Problem details
The pictures get dropped, while every remaining part of the listing is copied exactly.

Source data
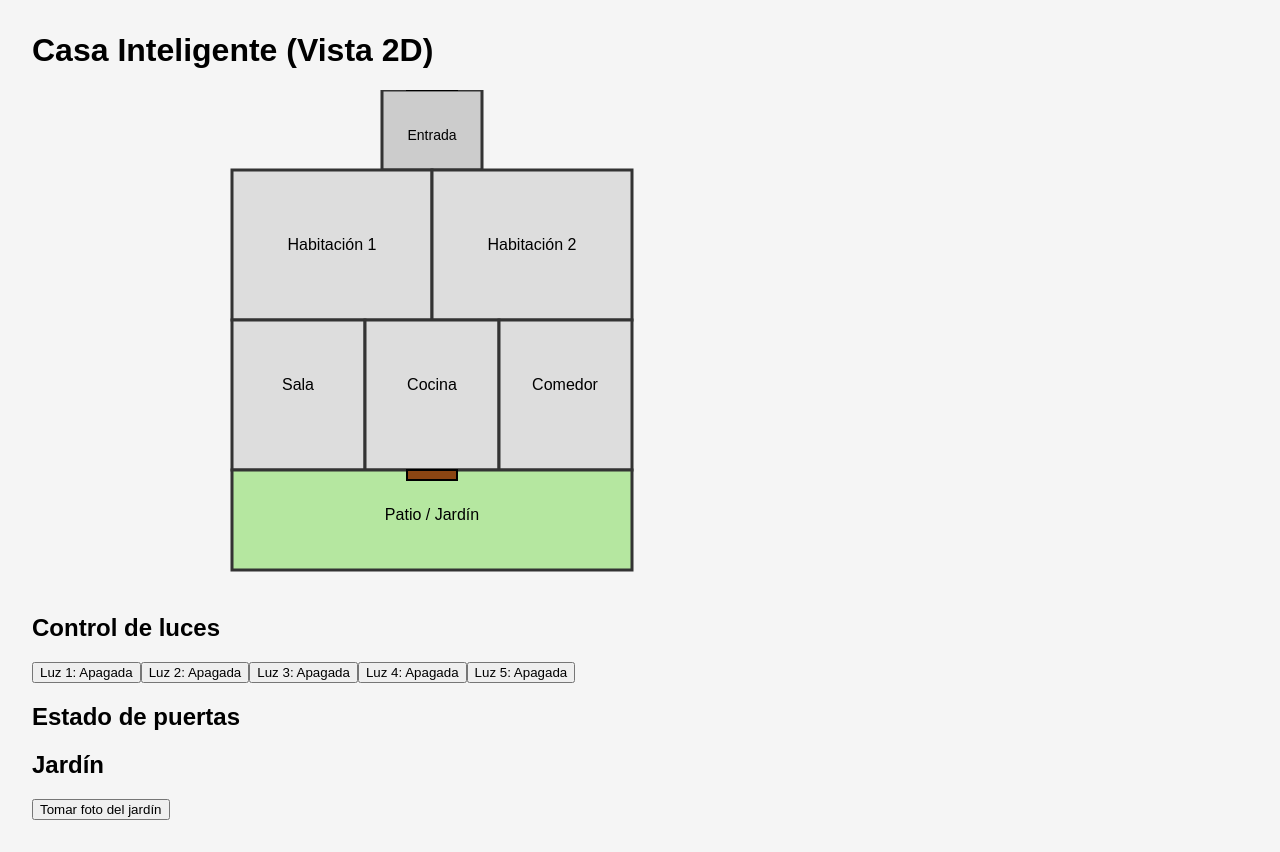
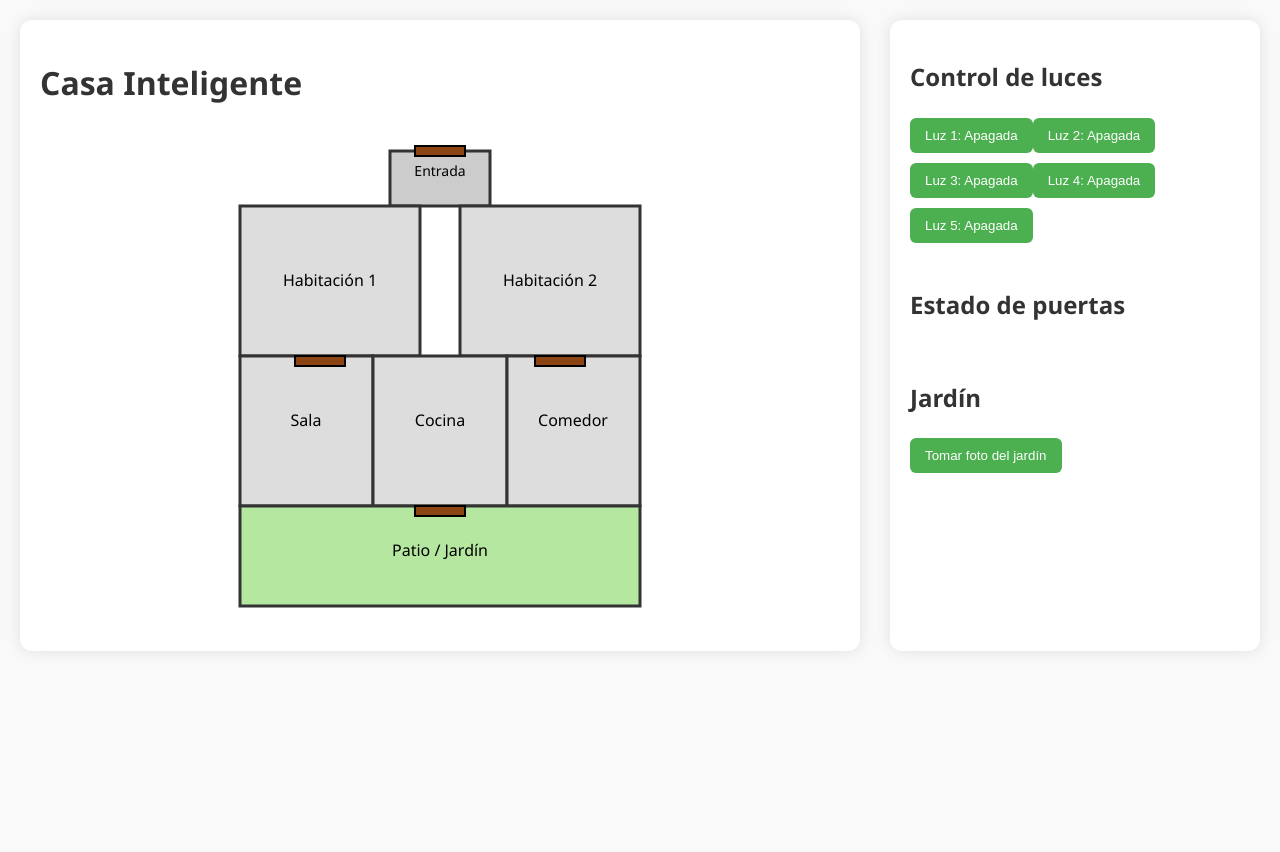
Before and after one commit to juanda0712/embedded_systems_smart_house, a Flask app: page / in a window 1280 px wide. After the commit the page ends 608 px from the top, so only its background shows below. Run offline with Flask 3, Linux system fonts and the light colour scheme; the visitor is signed in with stand-in values (Sample User, id 1); data that the repository does not hold is empty.

Commit message:
doors and design

```diff
--- a/bins/webserver/static/casa.css
+++ b/bins/webserver/static/casa.css
@@ -1,5 +1,5 @@
 #casa {
-    margin: 20px;
+    margin: 100px;
 }
 
 
--- a/bins/webserver/templates/index.html
+++ b/bins/webserver/templates/index.html
@@ -3,22 +3,24 @@
 {% block title %}Casa Inteligente{% endblock %}
 
 {% block content %}
-<h1>Casa Inteligente (Vista 2D)</h1>
 
+<div class="contenedor">
+    <div class="columna-izquierda">
+        <h1>Casa Inteligente</h1>
         <div id="casa">
             <svg id="plano-casa" width="800" height="500" xmlns="http://www.w3.org/2000/svg">
 
                 <!-- Pasillo de Entrada -->
-        <rect x="350" y="0" width="100" height="80" fill="#ccc" stroke="#333" stroke-width="3" />
+                <rect x="350" y="25" width="100" height="55" fill="#ccc" stroke="#333" stroke-width="3" />
                 <text x="400" y="50" text-anchor="middle" font-size="14" fill="#000">Entrada</text>
 
                 <!-- Habitación 1 -->
-        <rect id="habitacion-1" x="200" y="80" width="200" height="150" fill="#ddd" stroke="#333" stroke-width="3"/>
-        <text x="300" y="160" text-anchor="middle" font-size="16" fill="#000">Habitación 1</text>
+                <rect id="habitacion-1" x="200" y="80" width="180" height="150" fill="#ddd" stroke="#333" stroke-width="3"/>
+                <text x="290" y="160" text-anchor="middle" font-size="16" fill="#000">Habitación 1</text>
 
                 <!-- Habitación 2 -->
-        <rect id="habitacion-2" x="400" y="80" width="200" height="150" fill="#ddd" stroke="#333" stroke-width="3"/>
-        <text x="500" y="160" text-anchor="middle" font-size="16" fill="#000">Habitación 2</text>
+                <rect id="habitacion-2" x="420" y="80" width="180" height="150" fill="#ddd" stroke="#333" stroke-width="3"/>
+                <text x="510" y="160" text-anchor="middle" font-size="16" fill="#000">Habitación 2</text>
 
                 <!-- Sala -->
                 <rect id="habitacion-3" x="200" y="230" width="133" height="150" fill="#ddd" stroke="#333" stroke-width="3"/>
@@ -36,14 +38,24 @@
                 <rect id="patio" x="200" y="380" width="400" height="100" fill="#b5e7a0" stroke="#333" stroke-width="3"/>
                 <text x="400" y="430" text-anchor="middle" font-size="16" fill="#000">Patio / Jardín</text>
 
-        <!-- Puerta principal (entrada) -->
-        <rect x="375" y="-15" width="50" height="15" fill="#8b4513" stroke="#000" stroke-width="2"/>
+                <!-- Puertas (todas iguales y con IDs) -->
+                <!-- Puerta principal -->
+                <rect id="puerta-1" x="375" y="20" width="50" height="10" fill="#8b4513" stroke="#000" stroke-width="2"/>
 
-        <!-- Puerta trasera (al patio) -->
-        <rect x="375" y="380" width="50" height="10" fill="#8b4513" stroke="#000" stroke-width="2"/>
+                <!-- Puerta trasera -->
+                <rect id="puerta-2" x="375" y="380" width="50" height="10" fill="#8b4513" stroke="#000" stroke-width="2"/>
+
+                <!-- Puerta entre Habitación 1 y Sala -->
+                <rect id="puerta-3" x="255" y="230" width="50" height="10" fill="#8b4513" stroke="#000" stroke-width="2"/>
+
+                <!-- Puerta entre Habitación 2 y Cocina -->
+                <rect id="puerta-4" x="495" y="230" width="50" height="10" fill="#8b4513" stroke="#000" stroke-width="2"/>
+
             </svg>
         </div>
+    </div>
 
+    <div class="columna-derecha">
         <!-- Control de luces -->
         <div id="controles-luces">
             <h2>Control de luces</h2>
@@ -59,6 +71,8 @@
             <h2>Jardín</h2>
             <button onclick="verJardin()">Tomar foto del jardín</button>
             <div id="foto-jardin"></div>
+        </div>
+    </div>
 </div>
 
 <script>
@@ -106,6 +120,11 @@
             const p = document.createElement('p');
             p.textContent = `Puerta ${i + 1}: ${estado ? 'Abierta' : 'Cerrada'}`;
             cont.appendChild(p);
+
+            const puerta = document.getElementById(`puerta-${i + 1}`);
+            if (puerta) {
+                puerta.setAttribute('fill', estado ? '#32CD32' : '#8b4513'); // Verde si abierta, marrón si cerrada
+            }
         });
     }
 
@@ -140,4 +159,62 @@
 
     window.onload = init;
 </script>
+
+<style>
+    body {
+        font-family: 'Segoe UI', Tahoma, Geneva, Verdana, sans-serif;
+        background-color: #f9f9f9;
+        margin: 0;
+        padding: 0;
+    }
+
+    .contenedor {
+        display: flex;
+        padding: 20px;
+        gap: 30px;
+    }
+
+    .columna-izquierda, .columna-derecha {
+        background: #fff;
+        padding: 20px;
+        border-radius: 12px;
+        box-shadow: 0 0 15px rgba(0,0,0,0.1);
+    }
+
+    .columna-izquierda {
+        flex: 3;
+    }
+
+    .columna-derecha {
+        flex: 2;
+        display: flex;
+        flex-direction: column;
+        gap: 20px;
+    }
+
+    h1, h2 {
+        color: #333;
+    }
+
+    button {
+        margin: 5px 0;
+        padding: 10px 15px;
+        background-color: #4CAF50;
+        color: white;
+        border: none;
+        border-radius: 6px;
+        cursor: pointer;
+        transition: background-color 0.3s ease;
+    }
+
+    button:hover {
+        background-color: #45a049;
+    }
+
+    #foto-jardin img {
+        margin-top: 10px;
+        border-radius: 8px;
+        box-shadow: 0 2px 10px rgba(0,0,0,0.2);
+    }
+</style>
 {% endblock %}
```
Also changed, not shown: bins/webserver/templates/login.html (+66 -3 lines). Lines whose indentation alone changed are shown as unchanged.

Task output
Before and after one commit to juanda0712/embedded_systems_smart_house, a Flask app: page / in a window 1280 px wide. After the commit the page ends 608 px from the top, so only its background shows below. Run offline with Flask 3, Linux system fonts and the light colour scheme; the visitor is signed in with stand-in values (Sample User, id 1); data that the repository does not hold is empty.

Commit message:
doors and design

```diff
--- a/bins/webserver/static/casa.css
+++ b/bins/webserver/static/casa.css
@@ -1,5 +1,5 @@
 #casa {
-    margin: 20px;
+    margin: 100px;
 }
 
 
--- a/bins/webserver/templates/index.html
+++ b/bins/webserver/templates/index.html
@@ -3,22 +3,24 @@
 {% block title %}Casa Inteligente{% endblock %}
 
 {% block content %}
-<h1>Casa Inteligente (Vista 2D)</h1>
 
+<div class="contenedor">
+    <div class="columna-izquierda">
+        <h1>Casa Inteligente</h1>
         <div id="casa">
             <svg id="plano-casa" width="800" height="500" xmlns="http://www.w3.org/2000/svg">
 
                 <!-- Pasillo de Entrada -->
-        <rect x="350" y="0" width="100" height="80" fill="#ccc" stroke="#333" stroke-width="3" />
+                <rect x="350" y="25" width="100" height="55" fill="#ccc" stroke="#333" stroke-width="3" />
                 <text x="400" y="50" text-anchor="middle" font-size="14" fill="#000">Entrada</text>
 
                 <!-- Habitación 1 -->
-        <rect id="habitacion-1" x="200" y="80" width="200" height="150" fill="#ddd" stroke="#333" stroke-width="3"/>
-        <text x="300" y="160" text-anchor="middle" font-size="16" fill="#000">Habitación 1</text>
+                <rect id="habitacion-1" x="200" y="80" width="180" height="150" fill="#ddd" stroke="#333" stroke-width="3"/>
+                <text x="290" y="160" text-anchor="middle" font-size="16" fill="#000">Habitación 1</text>
 
                 <!-- Habitación 2 -->
-        <rect id="habitacion-2" x="400" y="80" width="200" height="150" fill="#ddd" stroke="#333" stroke-width="3"/>
-        <text x="500" y="160" text-anchor="middle" font-size="16" fill="#000">Habitación 2</text>
+                <rect id="habitacion-2" x="420" y="80" width="180" height="150" fill="#ddd" stroke="#333" stroke-width="3"/>
+                <text x="510" y="160" text-anchor="middle" font-size="16" fill="#000">Habitación 2</text>
 
                 <!-- Sala -->
                 <rect id="habitacion-3" x="200" y="230" width="133" height="150" fill="#ddd" stroke="#333" stroke-width="3"/>
@@ -36,14 +38,24 @@
                 <rect id="patio" x="200" y="380" width="400" height="100" fill="#b5e7a0" stroke="#333" stroke-width="3"/>
                 <text x="400" y="430" text-anchor="middle" font-size="16" fill="#000">Patio / Jardín</text>
 
-        <!-- Puerta principal (entrada) -->
-        <rect x="375" y="-15" width="50" height="15" fill="#8b4513" stroke="#000" stroke-width="2"/>
+                <!-- Puertas (todas iguales y con IDs) -->
+                <!-- Puerta principal -->
+                <rect id="puerta-1" x="375" y="20" width="50" height="10" fill="#8b4513" stroke="#000" stroke-width="2"/>
 
-        <!-- Puerta trasera (al patio) -->
-        <rect x="375" y="380" width="50" height="10" fill="#8b4513" stroke="#000" stroke-width="2"/>
+                <!-- Puerta trasera -->
+                <rect id="puerta-2" x="375" y="380" width="50" height="10" fill="#8b4513" stroke="#000" stroke-width="2"/>
+
+                <!-- Puerta entre Habitación 1 y Sala -->
+                <rect id="puerta-3" x="255" y="230" width="50" height="10" fill="#8b4513" stroke="#000" stroke-width="2"/>
+
+                <!-- Puerta entre Habitación 2 y Cocina -->
+                <rect id="puerta-4" x="495" y="230" width="50" height="10" fill="#8b4513" stroke="#000" stroke-width="2"/>
+
             </svg>
         </div>
+    </div>
 
+    <div class="columna-derecha">
         <!-- Control de luces -->
         <div id="controles-luces">
             <h2>Control de luces</h2>
@@ -59,6 +71,8 @@
             <h2>Jardín</h2>
             <button onclick="verJardin()">Tomar foto del jardín</button>
             <div id="foto-jardin"></div>
+        </div>
+    </div>
 </div>
 
 <script>
@@ -106,6 +120,11 @@
             const p = document.createElement('p');
             p.textContent = `Puerta ${i + 1}: ${estado ? 'Abierta' : 'Cerrada'}`;
             cont.appendChild(p);
+
+            const puerta = document.getElementById(`puerta-${i + 1}`);
+            if (puerta) {
+                puerta.setAttribute('fill', estado ? '#32CD32' : '#8b4513'); // Verde si abierta, marrón si cerrada
+            }
         });
     }
 
@@ -140,4 +159,62 @@
 
     window.onload = init;
 </script>
+
+<style>
+    body {
+        font-family: 'Segoe UI', Tahoma, Geneva, Verdana, sans-serif;
+        background-color: #f9f9f9;
+        margin: 0;
+        padding: 0;
+    }
+
+    .contenedor {
+        display: flex;
+        padding: 20px;
+        gap: 30px;
+    }
+
+    .columna-izquierda, .columna-derecha {
+        background: #fff;
+        padding: 20px;
+        border-radius: 12px;
+        box-shadow: 0 0 15px rgba(0,0,0,0.1);
+    }
+
+    .columna-izquierda {
+        flex: 3;
+    }
+
+    .columna-derecha {
+        flex: 2;
+        display: flex;
+        flex-direction: column;
+        gap: 20px;
+    }
+
+    h1, h2 {
+        color: #333;
+    }
+
+    button {
+        margin: 5px 0;
+        padding: 10px 15px;
+        background-color: #4CAF50;
+        color: white;
+        border: none;
+        border-radius: 6px;
+        cursor: pointer;
+        transition: background-color 0.3s ease;
+    }
+
+    button:hover {
+        background-color: #45a049;
+    }
+
+    #foto-jardin img {
+        margin-top: 10px;
+        border-radius: 8px;
+        box-shadow: 0 2px 10px rgba(0,0,0,0.2);
+    }
+</style>
 {% endblock %}
```
Also changed, not shown: bins/webserver/templates/login.html (+66 -3 lines). Lines whose indentation alone changed are shown as unchanged.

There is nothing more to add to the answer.